The Edmonton Oilers are up 2-1 in their series against the LA Kings.
And while the Oilers have outscored the Kings 17-6 so far in the series, that doesn’t matter as NHL games aren’t won on aggregate. No matter how you cut it, the Oilers can still be better.
We’re at a point in the season where there doesn’t need to be changes brought forth with a dull axe, that’s for sure. Edmonton is, for the most part, firing on all cylinders. Their top-end talent is producing and so is the Oilers’ depth scoring. Zach Hyman, Evander Kane, Ryan Nugent-Hopkins and Cody Ceci all had big days producing offensively on Friday night.
There are lots to like about the Oilers’ game, no doubt. At 5×5 when adjusting for the score and venue, the Oilers are controlling 55.77 percent of the shot attempts, 66.81 percent of the goals scored and 59.06 percent of the expected goal share. On top of that, they’re dominating in the high-danger areas.
After a shaky game one, the team has bounced back nicely in games two and three, but Jay Woodcroft and the players know there’s lots of work to be done.
“Each game is worth the game. In a playoff series, your job is to try to get to four,” said Woodcroft after game three. “The score of the game doesn’t matter if it’s a 2-1 triple overtime game, or if it’s a little bit more lopsided, that doesn’t matter.
“We have to make sure that we’re doing the necessary things to see how we played clearly. What can improve, what we want to continue to emphasize, and if we do that and rest up properly, I think it’ll serve us well heading into game four.”

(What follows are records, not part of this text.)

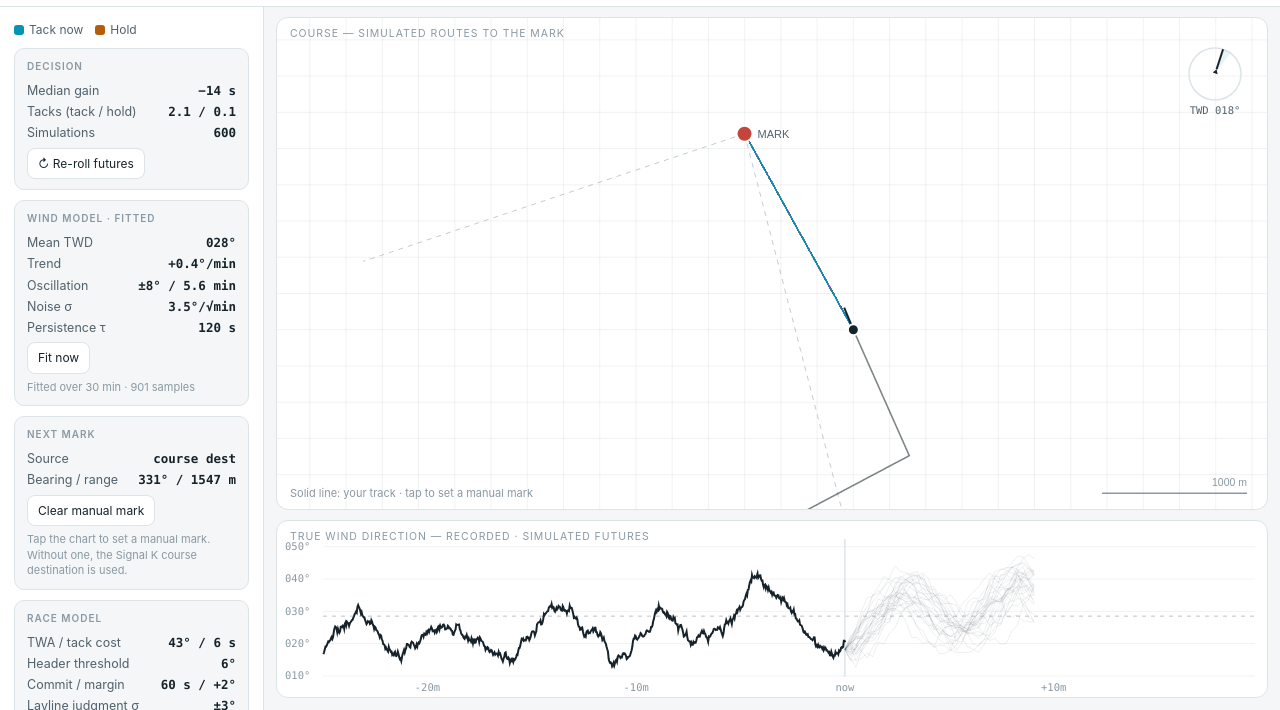
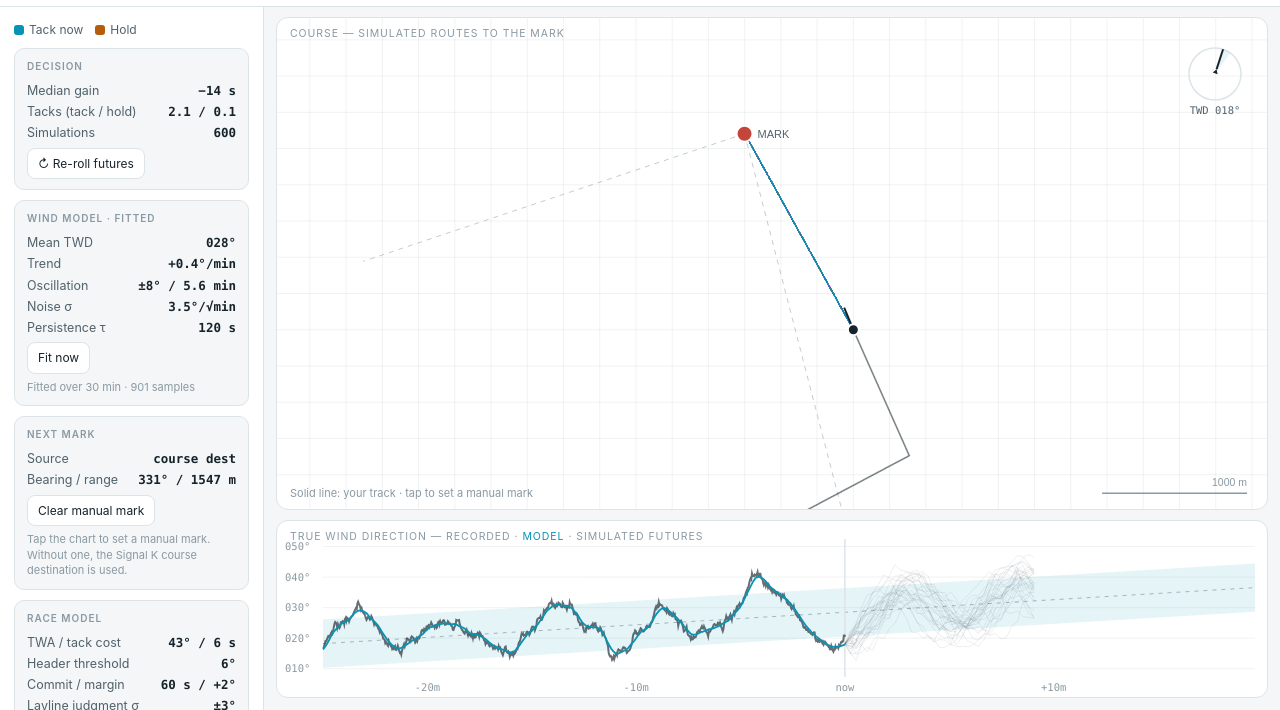
Before and after one commit to gradymorgan/tack-now, a website: page public/index.html in a window 1280 px wide. Shown: the part 90-800 px from the top of the page. Drawn offline with Linux system fonts and the light colour scheme; no server answers.

Commit message:
Model-over-history overlay; robust TWD fallbacks
Strip chart now shows the fitted model over the recorded breeze: the
smoothed wind the fit extracted, the sloped trend line, and the ±amp
oscillation envelope extended across past and future. Same envelope in
the standalone playground.

TWD source fallback chain per the Signal K spec and derived-data
behaviour: directionTrue → directionGround → heading + angleTrueGround
→ heading + angleTrueWater.

Co-Authored-By: Claude Fable 5 <noreply@anthropic.com>
Claude-Session: https://claude.ai/code/session_01CVnHvrXJj6fyZ1D6HTCPdn

```diff
--- a/public/index.html
+++ b/public/index.html
@@ -186,7 +186,7 @@
     <div class="hint">Solid line: your track · tap to set a manual mark</div>
   </div>
   <div class="card">
-    <div class="cap">True wind direction — recorded · simulated futures</div>
+    <div class="cap">True wind direction — recorded · <span style="color:var(--tack)">model</span> · simulated futures</div>
     <canvas id="strip"></canvas>
     <div id="tip" class="mono"></div>
   </div>
@@ -391,9 +391,13 @@ function fitWind(hist, windowMin, tauDefault) {
   }
   const tail = v.slice(-8);
   const cur = tail.reduce((a, b) => a + b) / tail.length;
+  // smoothed wind (trend + slow residual, fast noise removed) for the chart overlay
+  const step = Math.max(1, Math.floor(n / 240));
+  const smoothPts = [];
+  for (let i = 0; i < n; i += step) smoothPts.push([t[i] * 60, mv + trend * (t[i] - mt) + smooth[i]]);  // [sec, deg]
   return {
     cur: norm360(cur), mean: norm360(cur + normAng(meanNow - cur)),
-    trend, amp, period, sigma, tau: tauDefault,
+    trend, amp, period, sigma, tau: tauDefault, smoothPts,
     windowUsed: Math.round((t[n - 1] - t[0])), samples: n, source: "fit",
   };
 }
@@ -799,11 +803,13 @@ function drawStrip() {
     prev = v;
   }
 
+  const trendAt = t => P.mean + P.trend * t;   // fitted line, extrapolated both ways
   let lo = Infinity, hi = -Infinity;
   const scan = v => { if (v < lo) lo = v; if (v > hi) hi = v; };
   past.forEach(p => scan(p[1]));
   if (results) results.winds.forEach(tr => tr.forEach(scan));
-  scan(P.mean - P.amp); scan(P.mean + P.amp);
+  scan(trendAt(T0) - P.amp); scan(trendAt(T0) + P.amp);
+  scan(trendAt(T1) - P.amp); scan(trendAt(T1) + P.amp);
   lo -= 3; hi += 3;
 
   const X = t => padL + (t - T0) / (T1 - T0) * (w - padL - padR);
@@ -823,8 +829,14 @@ function drawStrip() {
   }
   ctx.textAlign = "left";
 
-  ctx.setLineDash([4, 5]); ctx.strokeStyle = css("--ink-3"); ctx.globalAlpha = 0.6;
-  ctx.beginPath(); ctx.moveTo(padL, Y(P.mean)); ctx.lineTo(w - padR, Y(P.mean)); ctx.stroke();
+  // model overlay: oscillation envelope around the fitted trend, past and future
+  ctx.fillStyle = css("--accent-soft");
+  ctx.beginPath();
+  ctx.moveTo(X(T0), Y(trendAt(T0) + P.amp)); ctx.lineTo(X(T1), Y(trendAt(T1) + P.amp));
+  ctx.lineTo(X(T1), Y(trendAt(T1) - P.amp)); ctx.lineTo(X(T0), Y(trendAt(T0) - P.amp));
+  ctx.closePath(); ctx.fill();
+  ctx.setLineDash([4, 5]); ctx.strokeStyle = css("--ink-3"); ctx.globalAlpha = 0.7;
+  ctx.beginPath(); ctx.moveTo(X(T0), Y(trendAt(T0))); ctx.lineTo(X(T1), Y(trendAt(T1))); ctx.stroke();
   ctx.setLineDash([]); ctx.globalAlpha = 1;
 
   ctx.strokeStyle = css("--line"); ctx.lineWidth = 1.5;
@@ -840,9 +852,23 @@ function drawStrip() {
     ctx.globalAlpha = 1;
   }
   if (past.length > 1) {
-    ctx.strokeStyle = css("--ink"); ctx.lineWidth = 2;
+    ctx.strokeStyle = css("--ink"); ctx.lineWidth = 2; ctx.globalAlpha = 0.65;
     ctx.beginPath();
     past.forEach((p, i) => i ? ctx.lineTo(X(p[0]), Y(p[1])) : ctx.moveTo(X(p[0]), Y(p[1])));
+    ctx.stroke(); ctx.globalAlpha = 1;
+  }
+  // smoothed wind (what the fit extracted) over the raw trace, re-anchored in
+  // case the fit unwrapped into a different 360° branch than the raw drawing
+  if (fit && fit.smoothPts && fit.smoothPts.length > 1) {
+    const off = 360 * Math.round((fit.smoothPts[fit.smoothPts.length - 1][1] - P.cur) / 360);
+    ctx.strokeStyle = css("--tack"); ctx.lineWidth = 1.8;
+    ctx.beginPath();
+    let started = false;
+    for (const [ts, v] of fit.smoothPts) {
+      if (ts < T0) continue;
+      if (!started) { ctx.moveTo(X(ts), Y(v - off)); started = true; }
+      else ctx.lineTo(X(ts), Y(v - off));
+    }
     ctx.stroke();
   }
   stripC._map = { X, Y, T0, T1, padL, padR, past, P };
```
Also changed, not shown: index.js (+9 -0 lines), tack_now.html (+11 -4 lines), README.md, docs/screenshot.png.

If you’re not looking to improve your game at all times, you’re absolutely doing a disservice to your players, your organization, and your fan base. So where are the areas of concern for the Oilers? Let’s break down the Oilers’ lines as they have been deployed at 5×5 in games two and three, while adjusting for score and venue.
Kane – McDavid – Puljujarvi
Hyman – Draisaitl – Yamamoto
Archibald – RNH – Ryan
Foegele – McLeod – Kassian
The Oilers’ top two lines aren’t of concern. They’re controlling the pace of play, outscoring their opponents handily, and have the expected goal share to back it up.
Edmonton’s bottom six, however, is of concern.
The third is getting dominated in terms of shot attempt share, as well as the scoring chance share. They’ve outscored their opponents 1-0, a good sign, and have a slightly below average expected goal share.
The fourth line is keeping their heads above water in terms of the shot attempt share, but are getting caved in when it comes to scoring chances and expected goal share. They’ve also outscored their foe’s 1-0.
Again, what this all comes back to is if you’re not trying to make your team better at all times, you’re not doing the right things. For the Oilers and Jay Woodcroft, I would be looking to mix up the lines in the bottom-six and potentially bring in a fresh face.
I get the old saying of “if it ain’t broke, don’t fix it,” but truth be told this bottom-six as it’s operating is, in fact, broken. Edmonton can’t take the Kings lightly at all. After all, there’s a reason they finished third in the Pacific Division standings. They’ve been a strong team all year, but are on their heels and come game four, they’re going to be desperate. I worry that the Oilers’ bottom-six could get exposed.
So what kind of changes could be made? First off, I would look to move Ryan McLeod to the Oilers’ third line alongside Ryan Nugent-Hopkins and Derek Ryan, and bump Josh Archibald to the press box. Why? I think McLeod has quietly been having a strong playoff so far. He’s using his speed and smarts to get to the right areas, and has shown some offensive jump. He almost scored early in game one, and got rewarded with a nice tip-in in game two.
His speed and ability to transport the puck on the third line would be a huge asset alongside Nugent-Hopkins and Ryan. Archibald has been doing what he does: using his speed on forechecks and not shying away from using his body. The Oilers have utilized him sparingly on the penalty kill, and he can be replaced there.
When it comes to the fourth line, I would bring in either Derick Brassard, or Devin Shore to center the fourth line alongside Foegele and Kassian. Surprisingly, Foegele and Kassian have been solid together at 5×5 this season, I lean towards adding Brassard to that pair.
At the end of the day, Brassard is no stranger to playoff hockey. Over his 15-year career, he’s appeared in 117 playoff games scoring 25 goals and 68 points. The production has been there over the course of his career, and he plays a quiet, calm game that I think could help settle the Oilers’ fourth line down quite nicely.
We’re talking about moving pawns here, but the truth of the matter is sometimes the right adjustments can be a big difference maker. Like I said earlier, I expect the Kings to come out with some big jump in their game in game four, and the Oilers’ bottom-six as is is showing some major warts.
Let’s see if any adjustments will be made.
Zach Laing is the Nation Network’s news director and senior columnist. He can be followed on Twitter at @zjlaing, or reached by email at [email protected]